Please reproduce the entries below exactly, leaving the pictures out.
>>>>
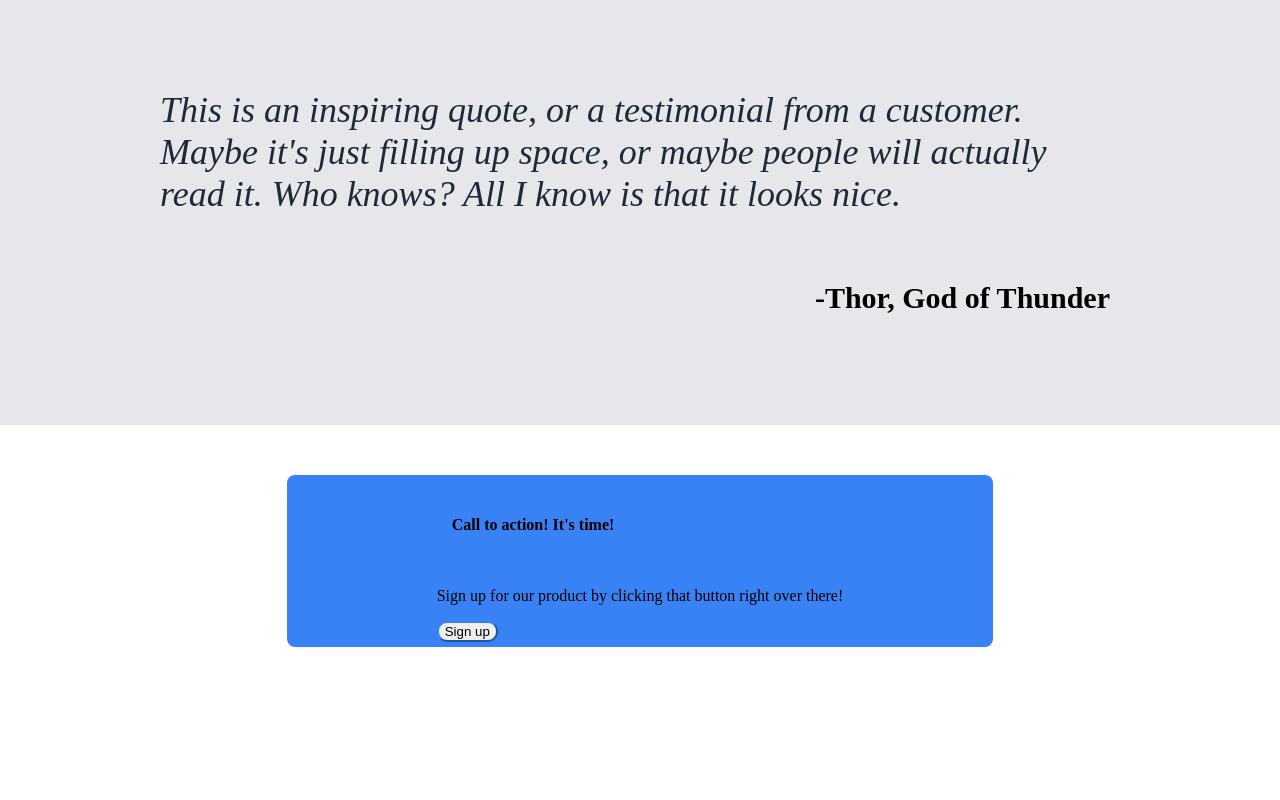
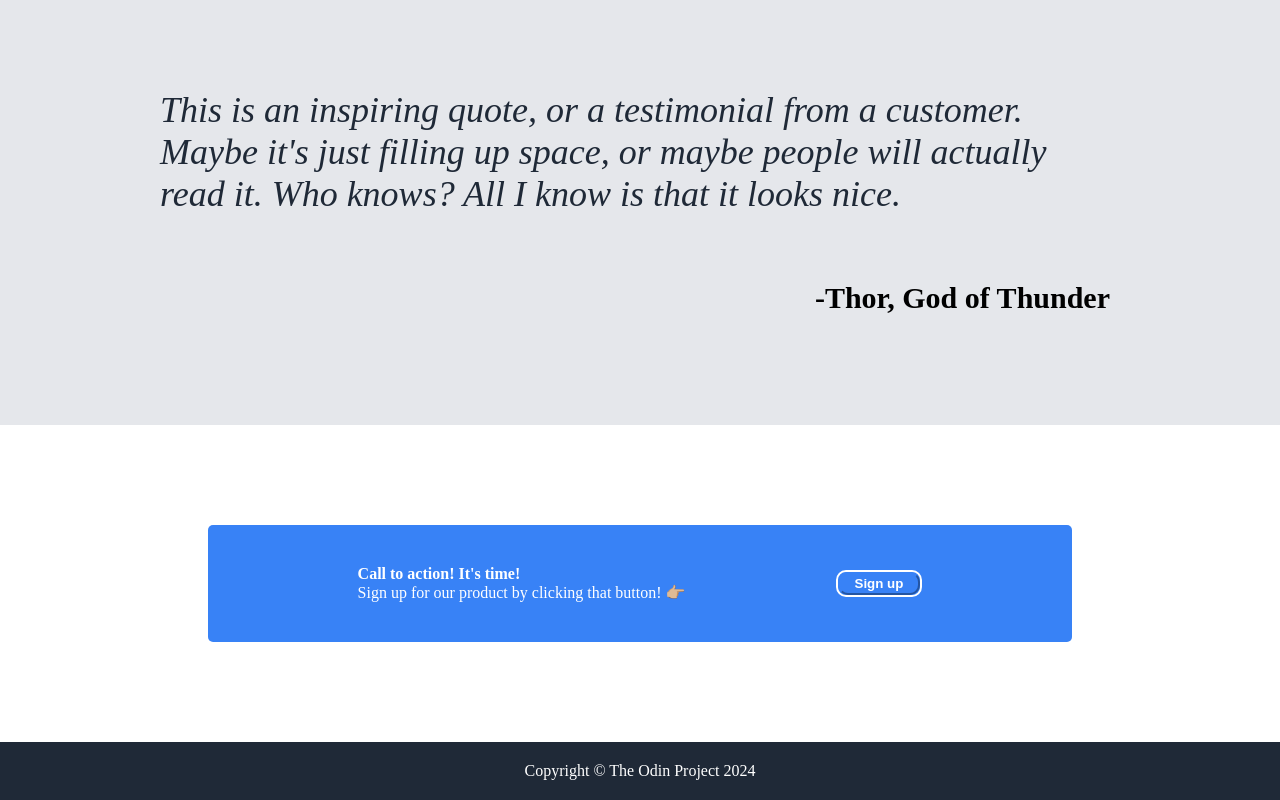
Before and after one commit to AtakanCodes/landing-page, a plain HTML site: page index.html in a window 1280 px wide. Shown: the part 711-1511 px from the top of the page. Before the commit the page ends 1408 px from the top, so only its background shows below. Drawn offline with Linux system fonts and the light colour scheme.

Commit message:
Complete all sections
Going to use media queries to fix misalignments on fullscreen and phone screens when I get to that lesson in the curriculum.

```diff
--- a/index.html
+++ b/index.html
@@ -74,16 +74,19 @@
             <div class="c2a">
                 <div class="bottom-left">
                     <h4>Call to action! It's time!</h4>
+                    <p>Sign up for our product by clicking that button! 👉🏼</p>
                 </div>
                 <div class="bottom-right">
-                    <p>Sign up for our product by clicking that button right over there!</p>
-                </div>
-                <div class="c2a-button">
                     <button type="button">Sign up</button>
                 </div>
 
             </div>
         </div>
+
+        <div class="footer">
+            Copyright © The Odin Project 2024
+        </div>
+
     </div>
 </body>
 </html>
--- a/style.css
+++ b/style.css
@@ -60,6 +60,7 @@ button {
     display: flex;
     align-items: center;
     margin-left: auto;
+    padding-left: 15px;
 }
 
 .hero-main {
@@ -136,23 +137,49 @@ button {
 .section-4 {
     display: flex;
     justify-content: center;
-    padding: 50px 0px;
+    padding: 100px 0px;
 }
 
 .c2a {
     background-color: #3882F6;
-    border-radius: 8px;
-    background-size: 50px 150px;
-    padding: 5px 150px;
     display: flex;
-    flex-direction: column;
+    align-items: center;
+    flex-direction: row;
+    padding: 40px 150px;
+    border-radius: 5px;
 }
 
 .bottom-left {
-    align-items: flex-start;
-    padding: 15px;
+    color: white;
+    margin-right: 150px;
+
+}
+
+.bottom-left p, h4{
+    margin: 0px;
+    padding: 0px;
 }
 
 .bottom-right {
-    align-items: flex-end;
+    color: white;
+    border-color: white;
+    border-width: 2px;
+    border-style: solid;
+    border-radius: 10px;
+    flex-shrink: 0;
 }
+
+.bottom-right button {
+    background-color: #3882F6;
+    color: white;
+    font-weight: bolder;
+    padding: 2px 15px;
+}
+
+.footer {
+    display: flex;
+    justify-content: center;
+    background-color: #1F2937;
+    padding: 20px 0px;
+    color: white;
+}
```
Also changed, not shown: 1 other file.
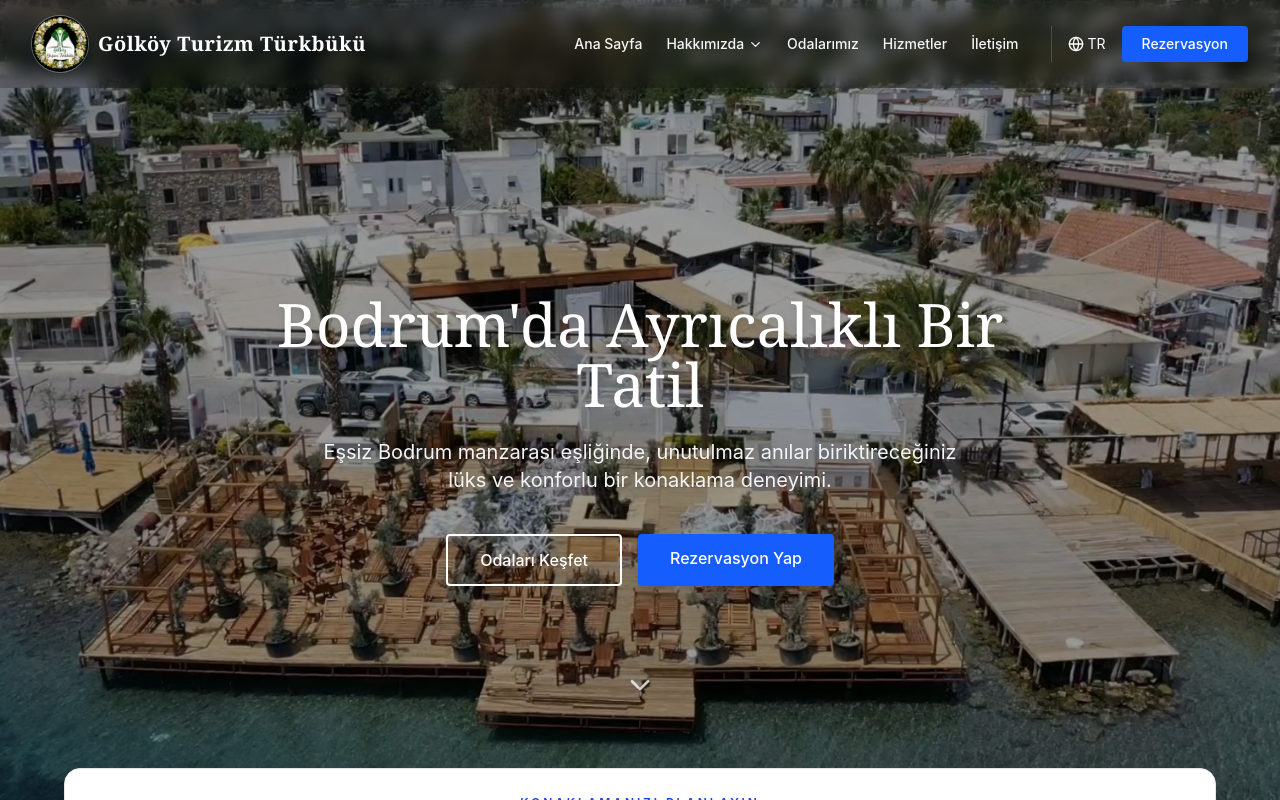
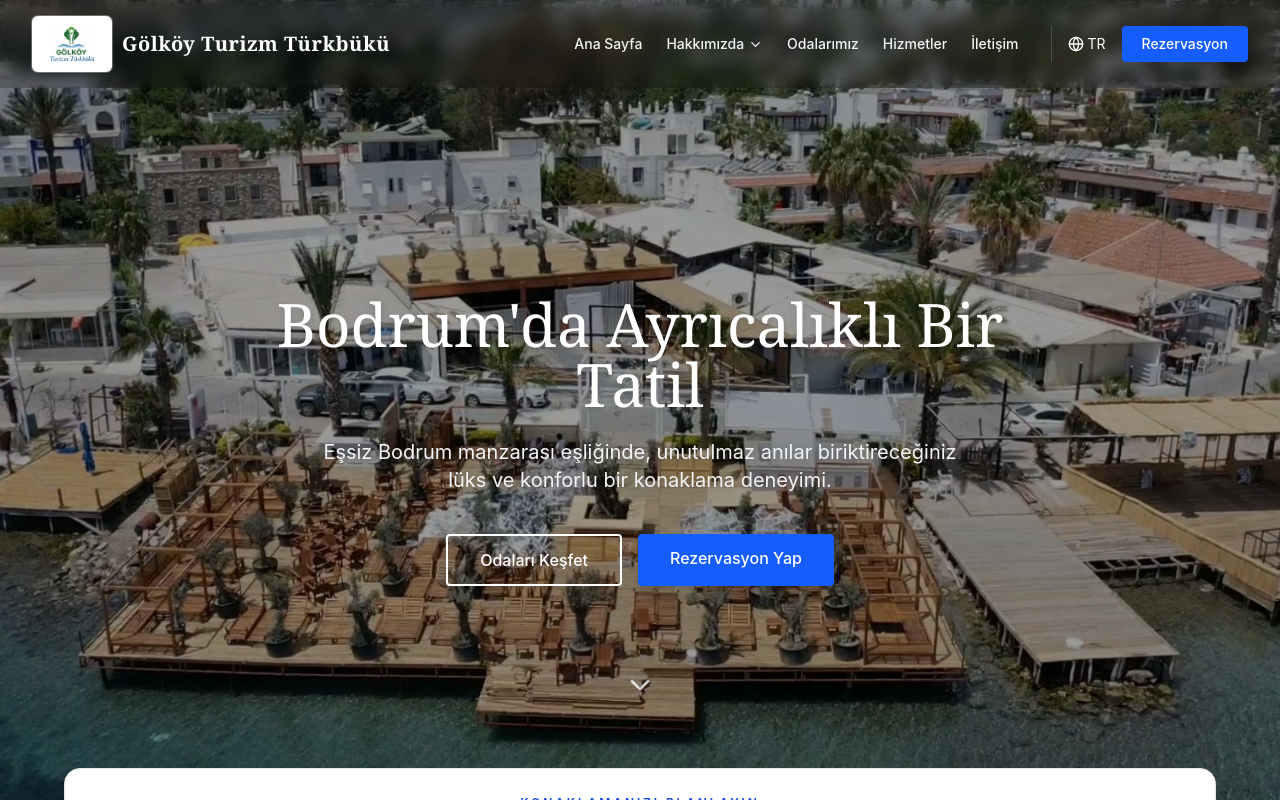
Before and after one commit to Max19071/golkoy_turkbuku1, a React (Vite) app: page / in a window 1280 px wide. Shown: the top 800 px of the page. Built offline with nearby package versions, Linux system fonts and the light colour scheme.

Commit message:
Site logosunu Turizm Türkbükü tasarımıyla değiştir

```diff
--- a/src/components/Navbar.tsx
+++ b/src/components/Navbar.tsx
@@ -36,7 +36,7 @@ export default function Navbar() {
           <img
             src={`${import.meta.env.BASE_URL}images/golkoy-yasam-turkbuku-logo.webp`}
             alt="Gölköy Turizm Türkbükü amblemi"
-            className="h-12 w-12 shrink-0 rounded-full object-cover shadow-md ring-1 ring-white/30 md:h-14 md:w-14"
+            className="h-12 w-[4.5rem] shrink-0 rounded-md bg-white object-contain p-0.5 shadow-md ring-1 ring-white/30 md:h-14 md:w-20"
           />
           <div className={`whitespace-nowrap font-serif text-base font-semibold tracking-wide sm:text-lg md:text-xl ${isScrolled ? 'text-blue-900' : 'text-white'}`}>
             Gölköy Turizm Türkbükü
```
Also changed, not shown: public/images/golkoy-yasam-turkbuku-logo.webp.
<<<<
_YOUR RESPONSE:_
Before and after one commit to AtakanCodes/landing-page, a plain HTML site: page index.html in a window 1280 px wide. Shown: the part 711-1511 px from the top of the page. Before the commit the page ends 1408 px from the top, so only its background shows below. Drawn offline with Linux system fonts and the light colour scheme.

Commit message:
Complete all sections
Going to use media queries to fix misalignments on fullscreen and phone screens when I get to that lesson in the curriculum.

```diff
--- a/index.html
+++ b/index.html
@@ -74,16 +74,19 @@
             <div class="c2a">
                 <div class="bottom-left">
                     <h4>Call to action! It's time!</h4>
+                    <p>Sign up for our product by clicking that button! 👉🏼</p>
                 </div>
                 <div class="bottom-right">
-                    <p>Sign up for our product by clicking that button right over there!</p>
-                </div>
-                <div class="c2a-button">
                     <button type="button">Sign up</button>
                 </div>
 
             </div>
         </div>
+
+        <div class="footer">
+            Copyright © The Odin Project 2024
+        </div>
+
     </div>
 </body>
 </html>
--- a/style.css
+++ b/style.css
@@ -60,6 +60,7 @@ button {
     display: flex;
     align-items: center;
     margin-left: auto;
+    padding-left: 15px;
 }
 
 .hero-main {
@@ -136,23 +137,49 @@ button {
 .section-4 {
     display: flex;
     justify-content: center;
-    padding: 50px 0px;
+    padding: 100px 0px;
 }
 
 .c2a {
     background-color: #3882F6;
-    border-radius: 8px;
-    background-size: 50px 150px;
-    padding: 5px 150px;
     display: flex;
-    flex-direction: column;
+    align-items: center;
+    flex-direction: row;
+    padding: 40px 150px;
+    border-radius: 5px;
 }
 
 .bottom-left {
-    align-items: flex-start;
-    padding: 15px;
+    color: white;
+    margin-right: 150px;
+
+}
+
+.bottom-left p, h4{
+    margin: 0px;
+    padding: 0px;
 }
 
 .bottom-right {
-    align-items: flex-end;
+    color: white;
+    border-color: white;
+    border-width: 2px;
+    border-style: solid;
+    border-radius: 10px;
+    flex-shrink: 0;
 }
+
+.bottom-right button {
+    background-color: #3882F6;
+    color: white;
+    font-weight: bolder;
+    padding: 2px 15px;
+}
+
+.footer {
+    display: flex;
+    justify-content: center;
+    background-color: #1F2937;
+    padding: 20px 0px;
+    color: white;
+}
```
Also changed, not shown: 1 other file.
Before and after one commit to Max19071/golkoy_turkbuku1, a React (Vite) app: page / in a window 1280 px wide. Shown: the top 800 px of the page. Built offline with nearby package versions, Linux system fonts and the light colour scheme.

Commit message:
Site logosunu Turizm Türkbükü tasarımıyla değiştir

```diff
--- a/src/components/Navbar.tsx
+++ b/src/components/Navbar.tsx
@@ -36,7 +36,7 @@ export default function Navbar() {
           <img
             src={`${import.meta.env.BASE_URL}images/golkoy-yasam-turkbuku-logo.webp`}
             alt="Gölköy Turizm Türkbükü amblemi"
-            className="h-12 w-12 shrink-0 rounded-full object-cover shadow-md ring-1 ring-white/30 md:h-14 md:w-14"
+            className="h-12 w-[4.5rem] shrink-0 rounded-md bg-white object-contain p-0.5 shadow-md ring-1 ring-white/30 md:h-14 md:w-20"
           />
           <div className={`whitespace-nowrap font-serif text-base font-semibold tracking-wide sm:text-lg md:text-xl ${isScrolled ? 'text-blue-900' : 'text-white'}`}>
             Gölköy Turizm Türkbükü
```
Also changed, not shown: public/images/golkoy-yasam-turkbuku-logo.webp.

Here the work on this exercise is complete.